Ah the 70’s! The only time and place where women’s lib was represented by TV programmes such as Charlie’s Angels, The Bionic Woman and of course, “fighting for her rights, in her satin tights”, there was Wonder Woman.
The Bionic Woman was a spin-off from the hugely Six Million Dollar Man, Jaime Summers taking the place of Steve Austin as the recipient of bionic tech that would enable her to jump high, give her strength as well as super hearing. Like her male counter-part, Jaime would get embroiled in various spy shenanigans. Of course, everyone knows who Wonder Woman is.
Written by Andy Mangels, a Wonder Woman ’77 veteran, this book showcases the meeting of the two TV heroines prior to the meeting of their alter ego’s, which occurs later in the book. From the get go, the book has an easy-going feel to it with a coincidental vibe which mirrors some of the absurdity of the happenstance of the TV shows. Both shows were family friendly and Mangels does well to incorporate that in this book. There is very little violence, no nudity and any thought of bad language is eaten by the inherit sexism of the time. Mangels shows his love for the “girls” giving them, at least from Jaime’s point of view, a greater insight than Steve Trevor ever seemed capable of showing.
For all the intentional homage that Mangels puts into the book, penciller Judit Tondora has the harder of the two being as she has to create the look of the book and set the scenes in a way that fans of both characters will recognise.

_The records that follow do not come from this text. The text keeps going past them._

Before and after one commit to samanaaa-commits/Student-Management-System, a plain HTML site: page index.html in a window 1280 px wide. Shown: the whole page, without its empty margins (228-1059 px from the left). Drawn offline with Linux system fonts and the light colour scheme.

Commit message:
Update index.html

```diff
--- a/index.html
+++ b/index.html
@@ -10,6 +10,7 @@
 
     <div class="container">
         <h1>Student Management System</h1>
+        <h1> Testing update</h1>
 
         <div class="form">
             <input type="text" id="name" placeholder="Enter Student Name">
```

For the most part Tondora does a good job with the likeness of familiar faces; the panels are structured for ease of viewing which again harkens back to their respective shows. There is nothing complicated about it all. Still, don’t let simplicity fool you into thinking there is a lack of talent to the work. The 70’s feel is emphasised by the day glow colors of Michael Bartolo and Stuart Chaifetz .

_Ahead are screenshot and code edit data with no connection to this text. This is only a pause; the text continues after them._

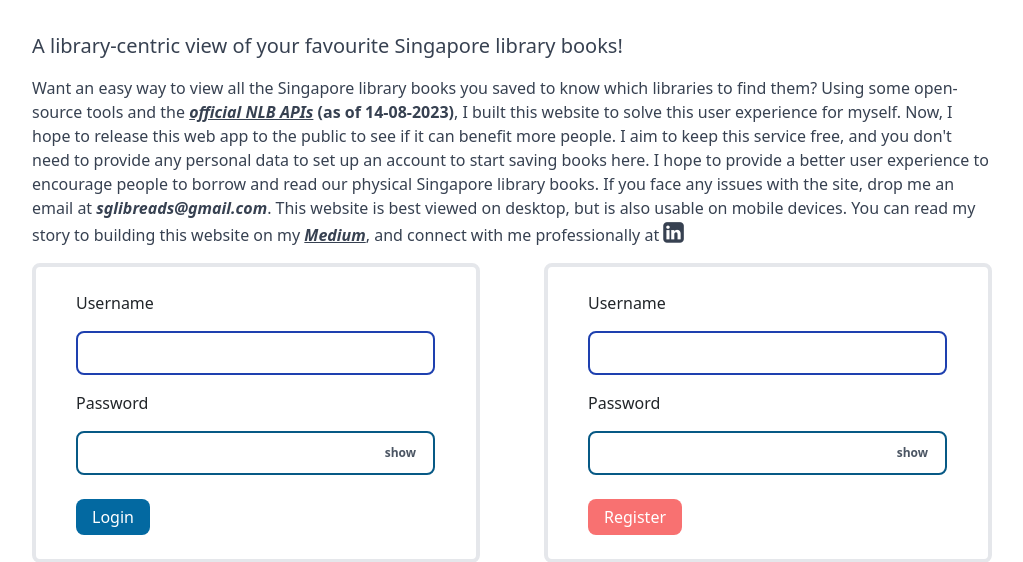
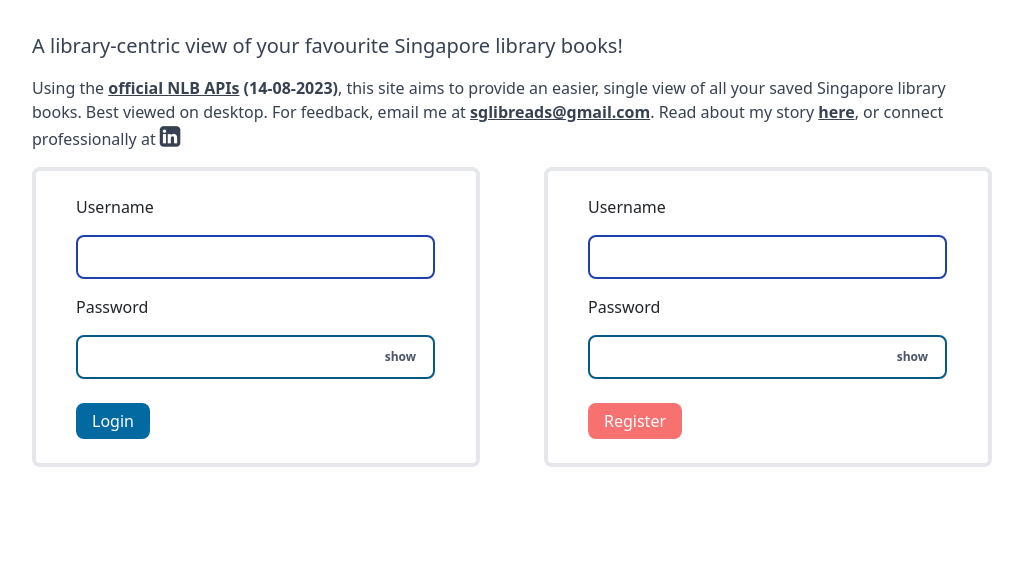
Before and after one commit to cliffchew84/SG-Lib-Books, a FastAPI app: page / in a window 1280 px wide. Shown: the part 104-666 px from the top of the page, without its empty margins (128-1151 px from the left). Run offline with FastAPI, Linux system fonts and the light colour scheme; style sheets or scripts are compiled from the project's sources; parts of the project's set-up code (start-up, migrations or seed data) failed here and were passed over.

Commit message:
Shorten homepage description

```diff
--- a/templates/homepage.html
+++ b/templates/homepage.html
@@ -8,21 +8,16 @@
         <p class="text-xl">A library-centric view of your favourite Singapore library books!</p>
         <div class='md:flex text-base py-3 space-x-1'>
             <div>
-                <p>Want an easy way to view all the Singapore library books you saved to know which libraries to find
-                    them? Using some open-source tools and the <a class="font-semibold italic underline" target="_blank"
+                <p>
+                    Using the <a class="font-semibold underline" target="_blank"
                         href="https://www.nlb.gov.sg/main/partner-us/contribute-and-create-with-us/NLBLabs">official NLB
-                        APIs</a> <span class="font-bold">(as of 14-08-2023)</span>, I built this website to solve
-                    this user experience for myself. Now, I hope to release this web app to the public to see if it can
-                    benefit more people. I aim to keep this service free, and you don't need to provide any personal
-                    data to set up an account to start saving books here. I hope to provide a better user
-                    experience to encourage people to borrow and read our physical Singapore library books. If you face
-                    any issues with the site, drop me an email at <span
-                        class="font-semibold italic">sglibreads@gmail.com</span>. This website is best viewed on
-                    desktop, but is also usable on mobile devices. You can read my story to building this website on my
-                    <a class="font-semibold italic underline" target="_blank"
-                        href="https://medium.com/@cliffy-gardens/my-singapore-library-app-is-live-b63fc9f5ae9a">Medium</a>,
-                    and connect with me professionally at <a class="fa fa-linkedin-square" target="_blank"
-                        style="font-size:24px" href="https://www.linkedin.com/in/cliff-chew-kt/"></a>
+                        APIs</a> <span class="font-bold">(14-08-2023)</span>, this site aims to provide an easier,
+                    single view of all your saved Singapore library books. Best viewed on desktop. For feedback, email
+                    me at <span class="font-semibold underline">sglibreads@gmail.com</span>. Read about my story
+                    <a class="font-semibold underline" target="_blank"
+                        href="https://medium.com/@cliffy-gardens/my-singapore-library-app-is-live-b63fc9f5ae9a">here</a>,
+                    or connect professionally at <a class="fa fa-linkedin-square" target="_blank" style="font-size:24px"
+                        href="https://www.linkedin.com/in/cliff-chew-kt/"></a>
                 </p>
             </div>
         </div>
```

This is one of the books that, despite the fact that it features a Wonder Woman that is still popular in my house, doesn’t normally grab my attention to be honest. The book works well as a nostalgia piece and the book has been clearly created by those who love both characters, for the fans who share their appreciation.

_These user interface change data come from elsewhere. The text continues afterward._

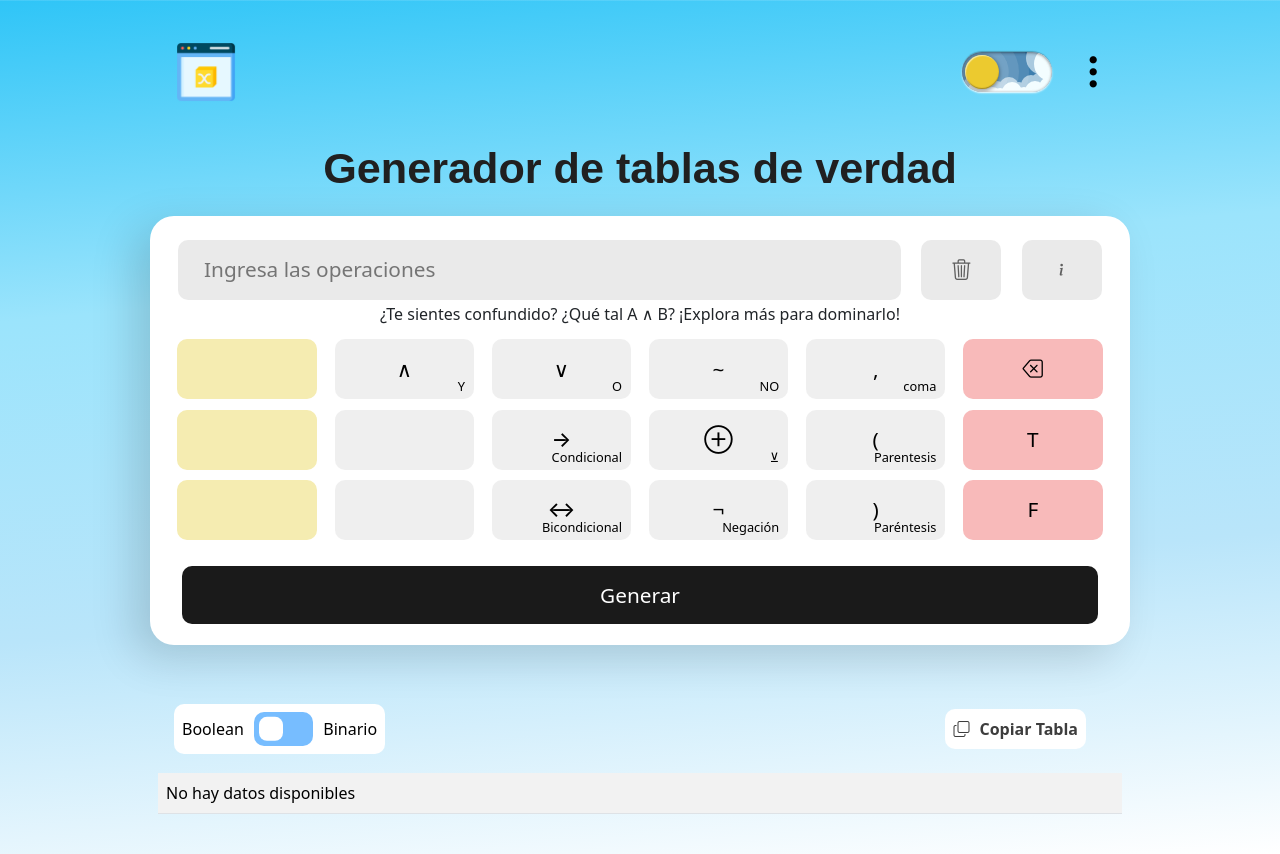
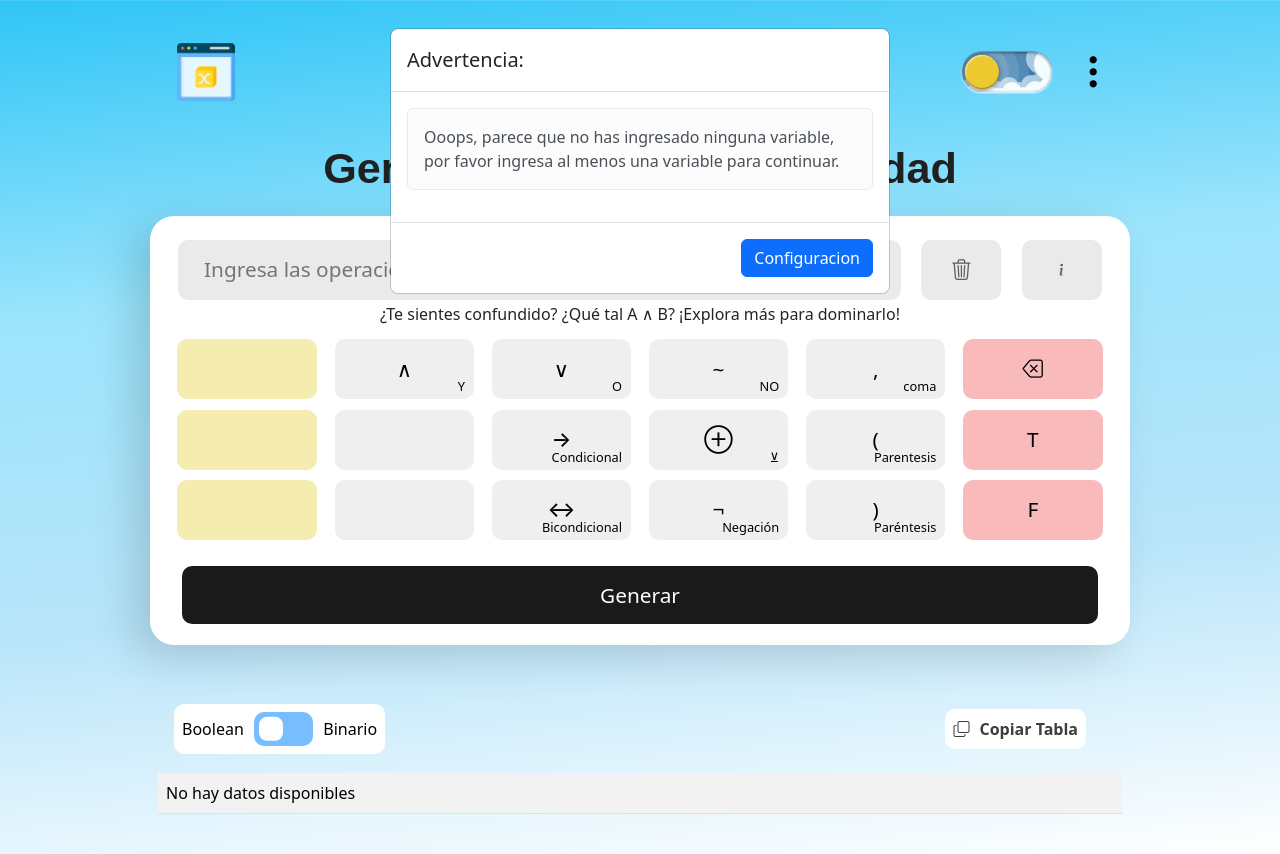
Before and after one commit to KEVIN01306/Tablas_de_verdad, a React (Vite) app in the folder front-tablas/: page / in a window 1280 px wide. Built offline with nearby package versions, Linux system fonts and the light colour scheme.

Commit message:
commit-validacion-variables

```diff
--- a/front-tablas/package.json
+++ b/front-tablas/package.json
@@ -18,6 +18,7 @@
   },
   "devDependencies": {
     "@eslint/js": "^9.22.0",
+    "@types/bootstrap": "^5.2.10",
     "@types/react": "^19.0.8",
     "@types/react-dom": "^19.0.3",
     "@vitejs/plugin-react": "^4.3.4",
--- a/front-tablas/src/components/keyboard.tsx
+++ b/front-tablas/src/components/keyboard.tsx
@@ -1,6 +1,8 @@
 import { useState,useEffect } from "react";
 import { useParams } from "react-router-dom";
-import { ModalInformacionE,ModalInformacionP } from "./modal";
+import { ModalInformacionE,ModalInformacionP,ModalNotVariables } from "./modal";
+import { Modal } from "bootstrap";
+
 
 const TittleKeyboard = () => {
     return (
@@ -50,7 +52,24 @@ const Tecla = ({
 };
 
 const TeclasKeyboard = ({ agregarCaracter, borrarUltimo }: { agregarCaracter: (val: string) => void; borrarUltimo: () => void }) => {
+        const cerrarBackdrop = () => {
+            setTimeout(() => {
+                document.querySelectorAll(".modal-backdrop").forEach(backdrop => backdrop.remove());
+                document.body.classList.remove("modal-open"); // Elimina clase que bloquea el scroll
+                document.body.style.overflow = "auto"; // Restaura el scroll normal
+            }, 300); // Tiempo suficiente para que el modal desaparezca antes de limpiar
+        };
         const valorString = localStorage.getItem("Proposiciones") ;
+        console.log("ValorString:",valorString);
+        const modalElement = document.getElementById('advertenciaV');
+        if (modalElement) {  // Asegura que no es null
+            const modal = new Modal(modalElement);
+            if (valorString === null){
+                cerrarBackdrop();
+                modal.show();
+            }
+        }
+
     const valor = valorString ? JSON.parse(valorString) : [];
     return (
         <div className="container-teclas-keyboard row">
@@ -269,6 +288,7 @@ const Keyboard = () => {
 
     return (
         <>
+            <ModalNotVariables/>
             <ModalInformacionE/>
             <ModalInformacionP/>
             <TittleKeyboard />
--- a/front-tablas/src/components/modal.tsx
+++ b/front-tablas/src/components/modal.tsx
@@ -1,7 +1,7 @@
 
 
-
-
+import { Modal } from "bootstrap";
+import { useNavigate } from "react-router-dom"
 
 
 
@@ -177,3 +177,53 @@ export const ModalInformacionP = () => {
         </>
     )
 }
+
+export const ModalNotVariables = () =>  {
+
+    const navigate = useNavigate()
+
+    const irProposiciones = () =>{
+        cerrarModal()
+        navigate('/configuracion/TableVariables')
+    }
+
+    const cerrarModal = () => {
+        const modalElement = document.querySelector("#advertenciaV");
+
+        if (modalElement) {
+            const modal = Modal.getInstance(modalElement) || new Modal(modalElement);
+            modal.hide();
+
+            // Espera un poco y elimina el fondo gris si queda activo
+            setTimeout(() => {
+                const backdrop = document.querySelector(".modal-backdrop");
+                if (backdrop) {
+                    backdrop.remove();
+                    document.body.classList.remove("modal-open"); // Evita que el scroll quede bloqueado
+                    document.body.style.overflow = "auto"; // Restaura el scroll si se bloqueó
+                }
+            }, 300); // Espera 300ms para asegurarse de que el modal se oculta primero
+        }
+    };
+
+    return(
+        <div className="modal fade" id="advertenciaV" data-bs-backdrop="static" data-bs-keyboard="false"  aria-labelledby="advertenciaVLabel" aria-hidden="true">
+        <div className="modal-dialog">
+            <div className="modal-content">
+            <div className="modal-header">
+                <h1 className="modal-title fs-5" id="advertenciaVLabel">Advertencia:</h1>
+            </div>
+            <div className="modal-body">
+                <div className="alert alert-light" role="alert">
+                    Ooops, parece que no has ingresado ninguna variable, por favor ingresa al menos una variable para continuar.
+                </div>
+            </div>
+            <div className="modal-footer">
+                <button type="button" className="btn btn-primary"  onClick={irProposiciones}>Configuracion</button>
+            </div>
+            </div>
+        </div>
+        </div>
+
+    )
+}
```
Also changed, not shown: 1 other file (tests, documents, lock files or other folders).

Writer – 3.5 Stars
Art – 3.5 Stars
Colors – 4 Stars
Writer: Andy Mangels
Art: Judit Tondora